Bazooka was out of shape because the premise of the story had him as being out of the military leading a largely sedentary life. While it's true that people actively serving in the service do tend to get a bit more out of shape as they get older, it's not widespread by any means. If you're starting from scratch, none of these dudes should be out of shape. The concept and story of GI Joe is a covert/black-ops unit with its operators largely coming from existing special operations, combat, and intel units. Spec-ops personnel are NOT out of shape, though I've seen a couple of grizzled old SF Master Sergeants that had a slight beer belly going on. A command that allows a modest amount of fat people is a command that fails its soldiers, fails its parent unit and its service, fails the nation and fails its mission. Now, if you've got returning veterans who've been out for a while, as was the case with Bazooka and the relaunching of GI Joe after years of being closed, that's a different story.
I do have to disagree on there being no deaths in the Joe world, though. Again, it is a comic about war. People do die and I like to see that aspect of the comic. I think it presents an opportunity for a little bit of shock factor as well. When characters die and it is done right and unexpected it only adds to the stories. I mean, what do you expect? For everything to be solved and tied up all squeaky clean by the end of the comic with a safety message for kids at the end? How is that G.I. Joe?

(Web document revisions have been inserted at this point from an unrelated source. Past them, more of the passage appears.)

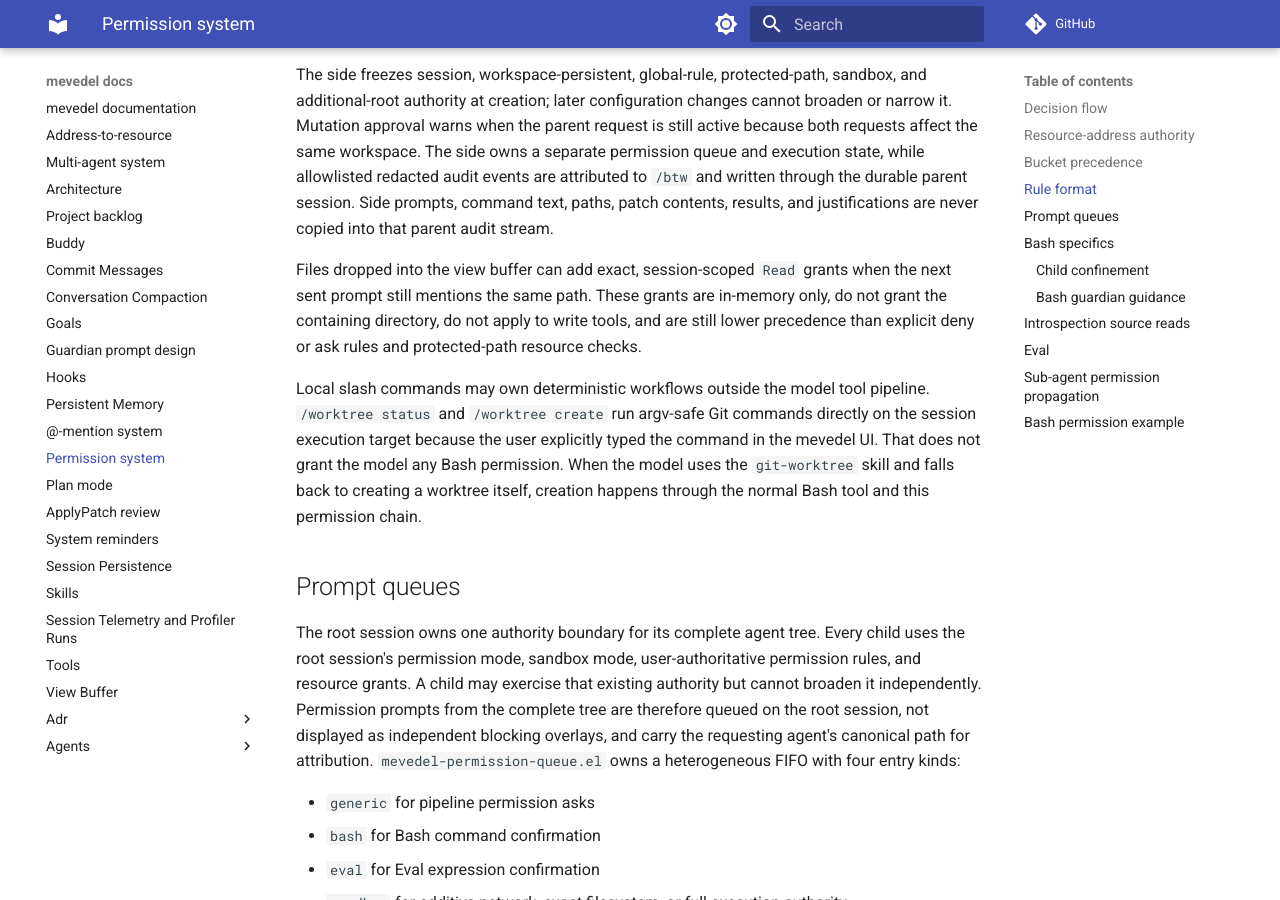
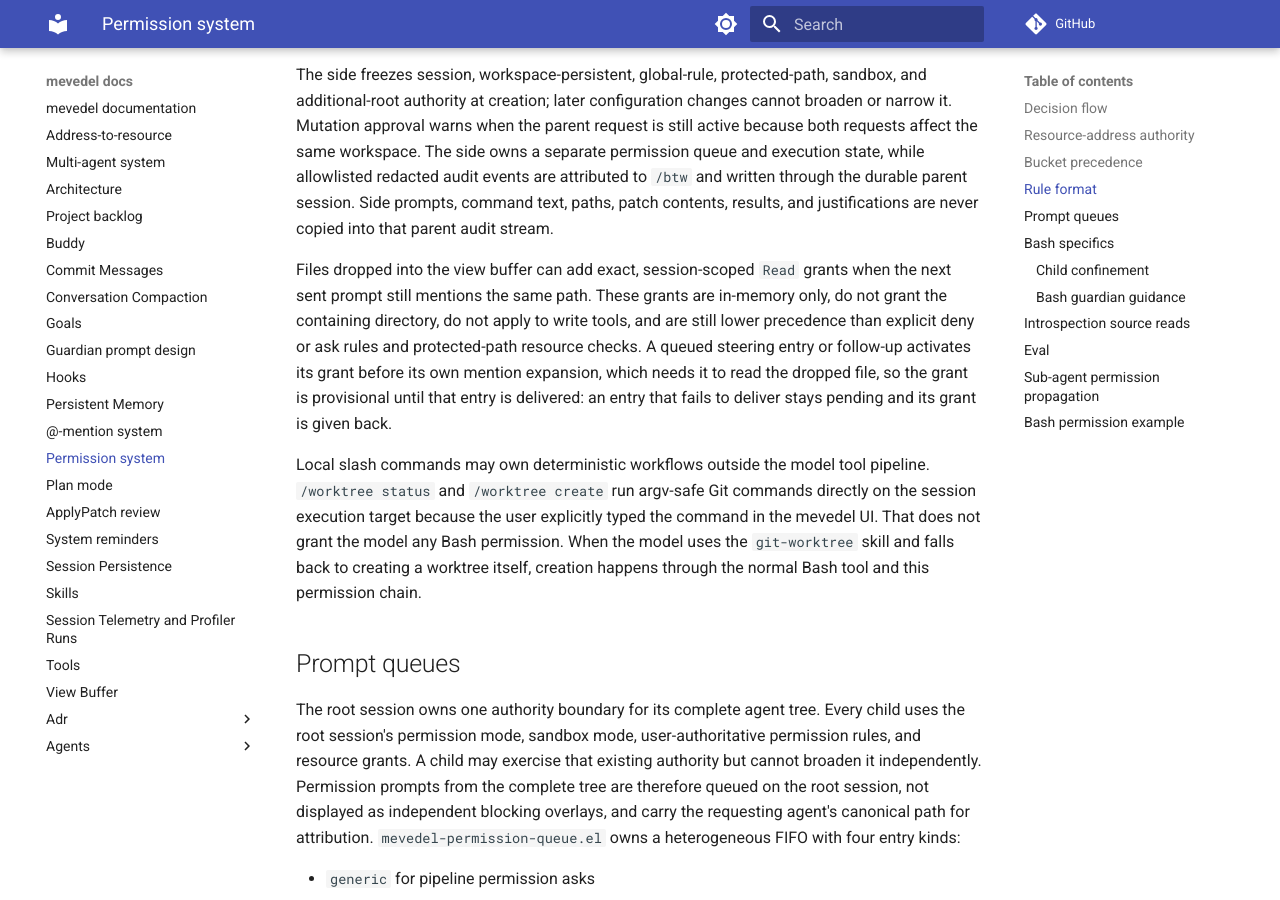
Before and after one commit to FrauH0lle/mevedel, an MkDocs documentation site: the page built from docs/permissions.md, in a window 1280 px wide and 900 px high, scrolled down 6592 px. Built offline with MkDocs 1.6.1 and Material for MkDocs 9.7.7, drawn with Linux system fonts in a browser that asks for light colours; comment, search, counter and statistics services are not loaded.

Commit message:
fix(steering): Release a dropped-file grant no entry delivered
A queued steering entry or follow-up activates the exact-file `Read'
grants for the files the user dropped, and it has to do so before its own
mention expansion: expansion reads those files through a real permission
check, which sources `exact-allowed-paths' from the active grant set, so
activating later would degrade every out-of-workspace drop to a
permission-denied placeholder.

Nothing gave the grant back when the entry did not get delivered.
Expansion failure, media rejection, a compaction in progress, or a target
that is not ready all left a live session-scoped `Read' allow for that
exact path -- cleared only by target replacement, rewind, or fork --
while the entry itself stayed pending for the user to edit or delete.  A
later model `Read' of that path was then allowed silently where it would
otherwise have prompted.

The grant is now provisional: it is released unless the entry reached the
request.  Delivery, not success, is the boundary.  Once the prompt is in
the payload and the entry dequeued, the model can act on it, so a failure
in a later commit step keeps the grant.

* mevedel-tools.el (mevedel-tools--handle-steering-inject): Snapshot the
active set per entry and release it in an `unwind-protect' unless the
entry was delivered, which `gptel--inject-prompt' marks.  Per entry, so a
delivered entry's grant survives a later entry's failure.

* mevedel-pending-inputs.el (mevedel-view--drain-follow-up): Ditto, with
the dequeue as the delivery mark.  A blocked dispatch reports through its
own callback, but skill preparation and the submit hook re-signal
instead, and a plain follow-up -- the shape `mevedel-view--queue-follow-up'
actually queues -- takes that path, so both exits release.  One closure
now owns the release, the guest-attribution clear, and the rebuild that
the three dispatch callbacks each repeated.

* test/test-mevedel-tools.el:
* test/test-mevedel-view-composer.el: Cases for an undelivered entry, a
rejected media entry, a plain follow-up rejected before insertion, and
both post-delivery paths that must keep the grant.

* docs/permissions.md:
* docs/mentions.md:
* docs/view.md: State that a queued entry's grant activates before its
own expansion and becomes durable only on delivery.

```diff
--- a/docs/permissions.md
+++ b/docs/permissions.md
@@ -282,7 +282,11 @@ Files dropped into the view buffer can add exact, session-scoped `Read`
 grants when the next sent prompt still mentions the same path. These
 grants are in-memory only, do not grant the containing directory, do not
 apply to write tools, and are still lower precedence than explicit deny or
-ask rules and protected-path resource checks.
+ask rules and protected-path resource checks. A queued steering entry or
+follow-up activates its grant before its own mention expansion, which
+needs it to read the dropped file, so the grant is provisional until that
+entry is delivered: an entry that fails to deliver stays pending and its
+grant is given back.
 
 Local slash commands may own deterministic workflows outside the model tool
 pipeline. `/worktree status` and `/worktree create` run argv-safe Git commands
```
Also changed, not shown: docs/mentions.md (+2 -0 lines), docs/view.md (+2 -1 lines), 4 other files.
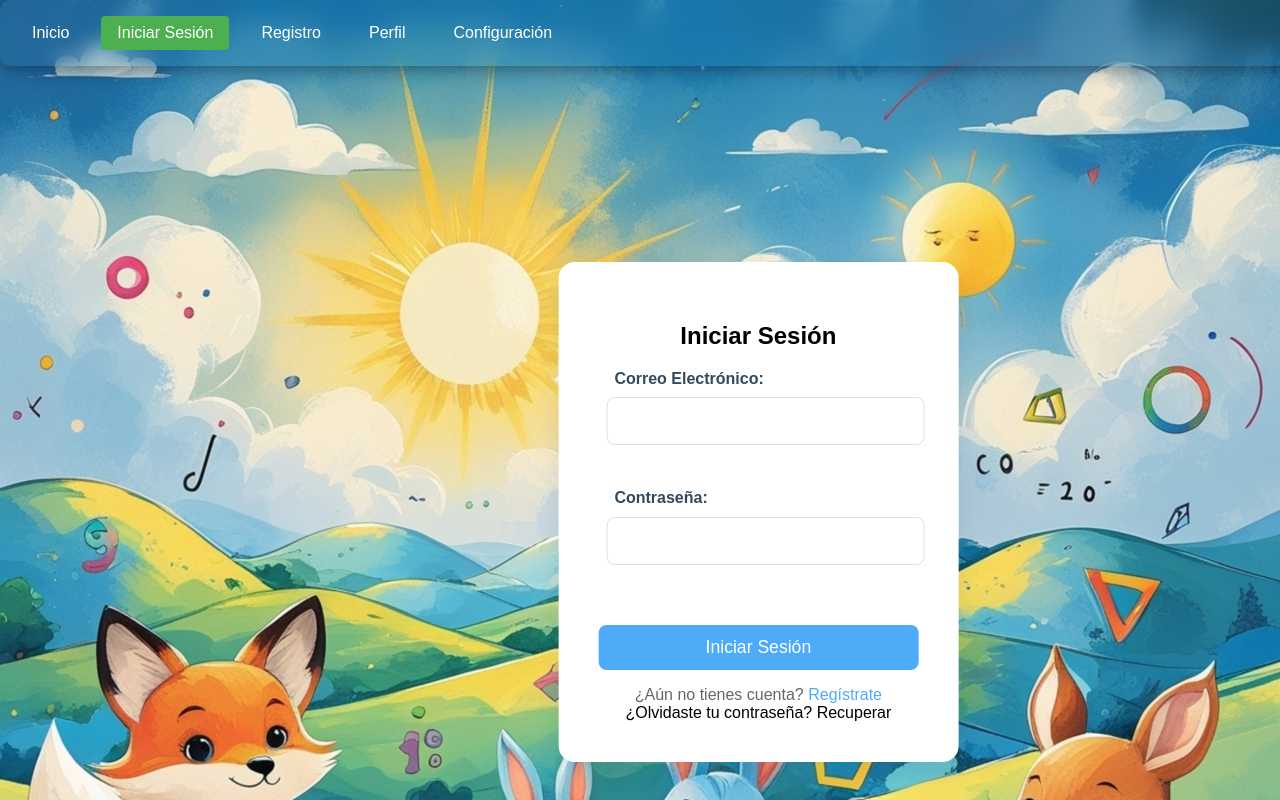
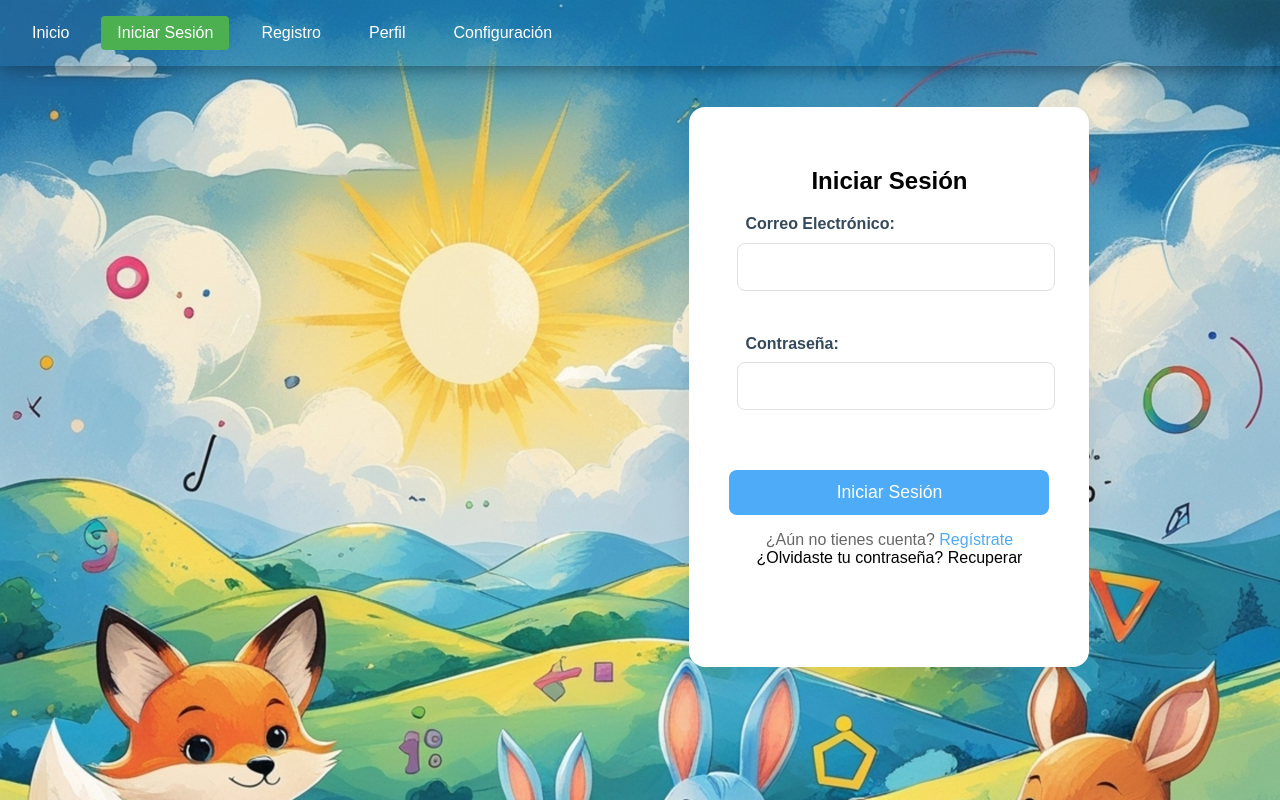
Before and after one commit to gamificacionuniminuto/proyectofinalfronts, a React (Create React App) app: page /singin in a window 1280 px wide. Shown: the top 800 px of the page. Built offline with nearby package versions, Linux system fonts and the light colour scheme.

Commit message:
cambios en el perfil

```diff
--- a/src/componentes/Navbar.css
+++ b/src/componentes/Navbar.css
@@ -1,18 +1,15 @@
-nav.navbar {
+/* src/components/Navbar.css */
+.navbar {
   box-shadow: 0px 0px 20px rgba(0, 0, 0, 0.5);
   padding: 1rem;
   display: flex;
   gap: 1rem;
-  align-items: center;
-  border-radius: 10px;
-  backdrop-filter: blur(10px); /* Efecto de desenfoque */
-  z-index: 2000;
-  position: static;
-  top: 0; /* Fija la barra de navegación en la parte superior */
+  width: 100%;
+  position: fixed; /* Fija la barra de navegación en la parte superior */
+  top: 0; /* Asegura que esté en la parte superior */
   left: 0; /* Asegura que esté alineada a la izquierda */
   right: 0; /* Asegura que esté alineada a la derecha */
-  translate: 0; /* Asegura que esté centrada en la pantalla */
-  width: 142%; /* Asegura que ocupe todo el ancho de la pantalla */
+  z-index: 1000; /* Asegura que esté por encima de otros elementos */
 
 }
 
--- /dev/null
+++ b/src/paginas/forgotpassword/ForgotPassword.css
@@ -0,0 +1,13 @@
+/* Fondo completo */
+.singin-container {
+
+    display: center;
+    position: center;
+    justify-content: center;
+    align-items: center;
+    margin-top: 40%;
+    translate: 20rem;
+    position: relative;
+    padding-bottom: 100px;
+    z-index: 1;
+  }
--- a/src/paginas/forgotpassword/ForgotPassword.js
+++ b/src/paginas/forgotpassword/ForgotPassword.js
@@ -1,5 +1,5 @@
 import React, { useState } from 'react';
-import '../singin/singin.css';
+import './ForgotPassword.css'; // Asegúrate de que la ruta sea correcta
 import { useNavigate } from 'react-router-dom';
 import Swal from 'sweetalert2';
 
--- a/src/paginas/singin/singin.css
+++ b/src/paginas/singin/singin.css
@@ -21,9 +21,10 @@
   max-width: 1500px;
   max-height: 1500px;
   margin: 10px;
-  translate: 30%;
+  translate: -160px;
   padding: 1rem;
 }
+
 
 @media (max-height: 500px) {
   .singin-container {
```
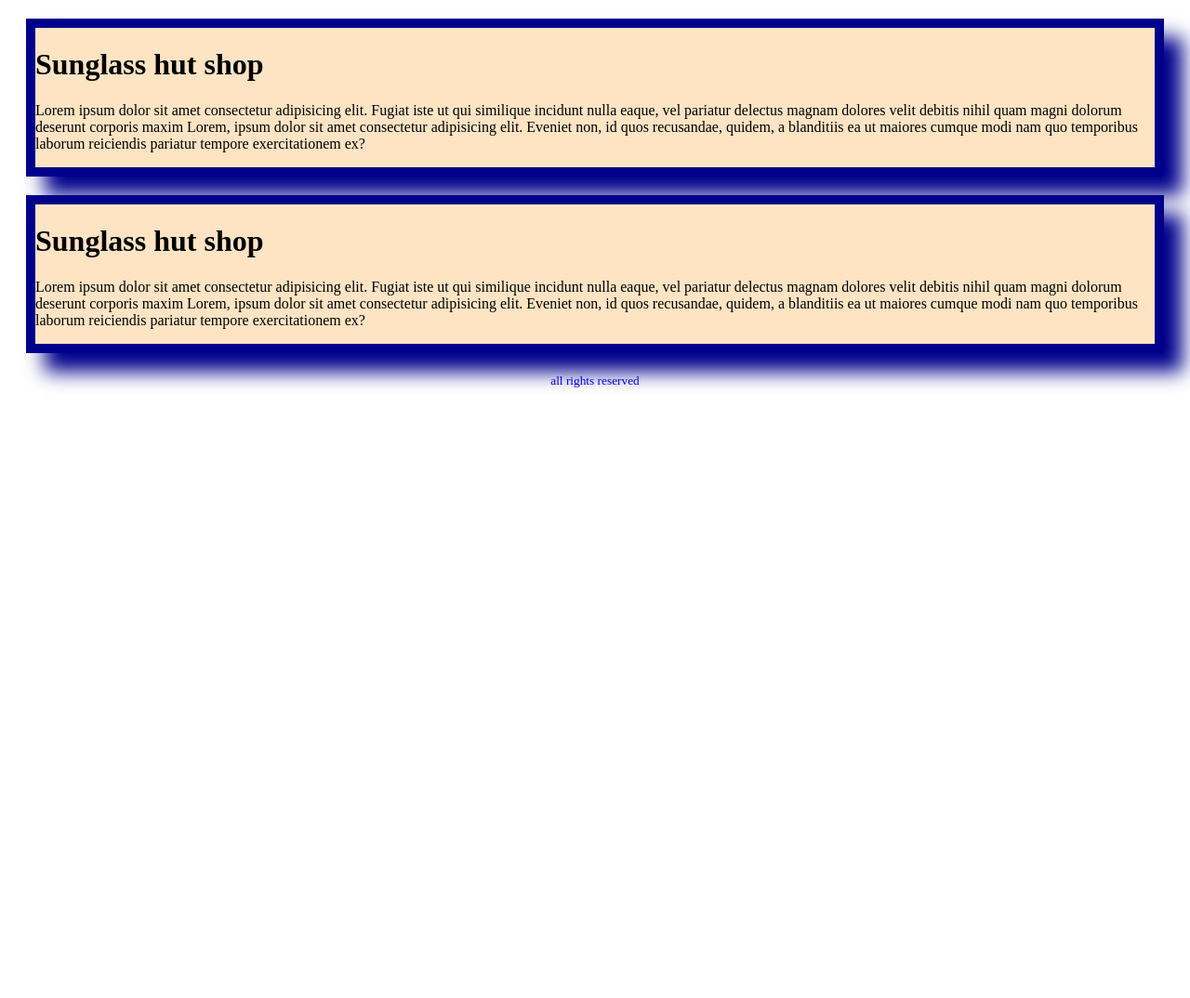
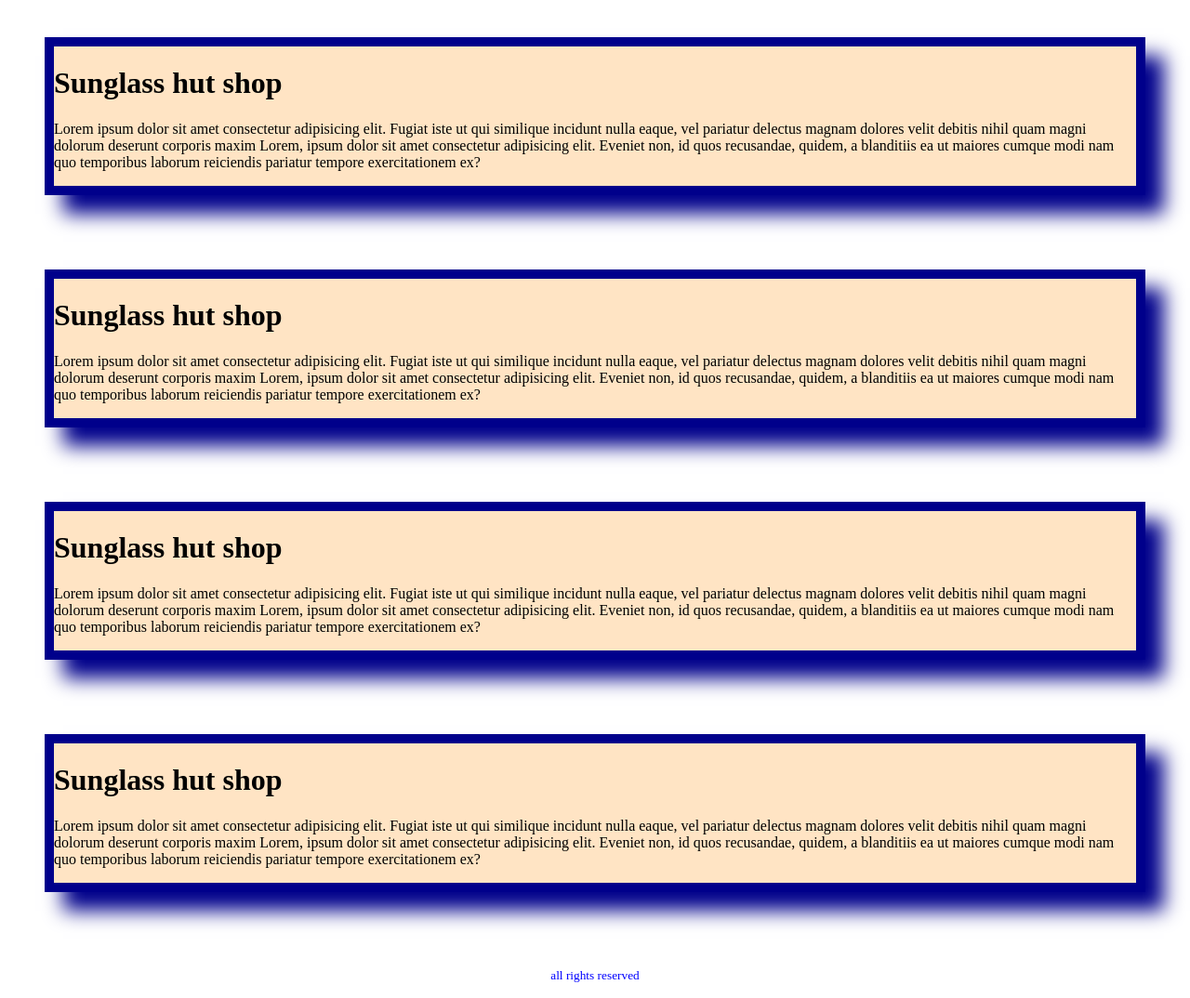
Before and after one commit to NayeemMazumder/sunglass-hut, a plain HTML site: page index.html in a window 1280 px wide. Shown: the whole page at 93% size. Before the commit the page ends 800 px from the top, so only its background shows below. Drawn offline with Linux system fonts and the light colour scheme.

Commit message:
added by nayeem mazumder

```diff
--- a/index.html
+++ b/index.html
@@ -10,7 +10,7 @@
         .div_style{
 
             background-color: bisque;
-            margin: 20px;
+            margin: 40px 40px 80px 40px;
             border: 10px solid darkblue;
             box-shadow: 20px 20px 20px darkblue;
 
@@ -41,6 +41,22 @@
         </p>
         </div>
 
+        <div class="div_style">
+        <h1>Sunglass hut shop</h1>
+        <p>Lorem ipsum dolor sit amet consectetur adipisicing elit. Fugiat iste ut qui similique incidunt nulla eaque, vel pariatur delectus magnam dolores velit debitis nihil quam magni dolorum deserunt corporis maxim
+        Lorem, ipsum dolor sit amet consectetur adipisicing elit. Eveniet non, id quos recusandae, quidem, a blanditiis ea ut maiores cumque modi nam quo temporibus laborum reiciendis pariatur tempore exercitationem ex?
+        </p>
+        </div>
+
+         <div class="div_style">
+        <h1>Sunglass hut shop</h1>
+        <p>Lorem ipsum dolor sit amet consectetur adipisicing elit. Fugiat iste ut qui similique incidunt nulla eaque, vel pariatur delectus magnam dolores velit debitis nihil quam magni dolorum deserunt corporis maxim
+        Lorem, ipsum dolor sit amet consectetur adipisicing elit. Eveniet non, id quos recusandae, quidem, a blanditiis ea ut maiores cumque modi nam quo temporibus laborum reiciendis pariatur tempore exercitationem ex?
+        </p>
+        </div>
+
+
+
     </main>
 
     <footer>
```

There's a difference in plot devices where main or support characters die, and then just having ridiculous glory-killing for the sake of having people die to shock people. I'm not impressed by the latter because there was far too much blatant STUPIDITY going on with Devil's Due and their moronic decisions to axe people, and the former should be used sparingly - the purpose of a main character is to tell the story. A main character's death should BE the story, not be a justification for telling a good story. When you start picking off characters for the sake of sales, it's because your writers suck and your editors don't know what they're doing. This should result in real-world firing, not weapons firing on cartoon characters.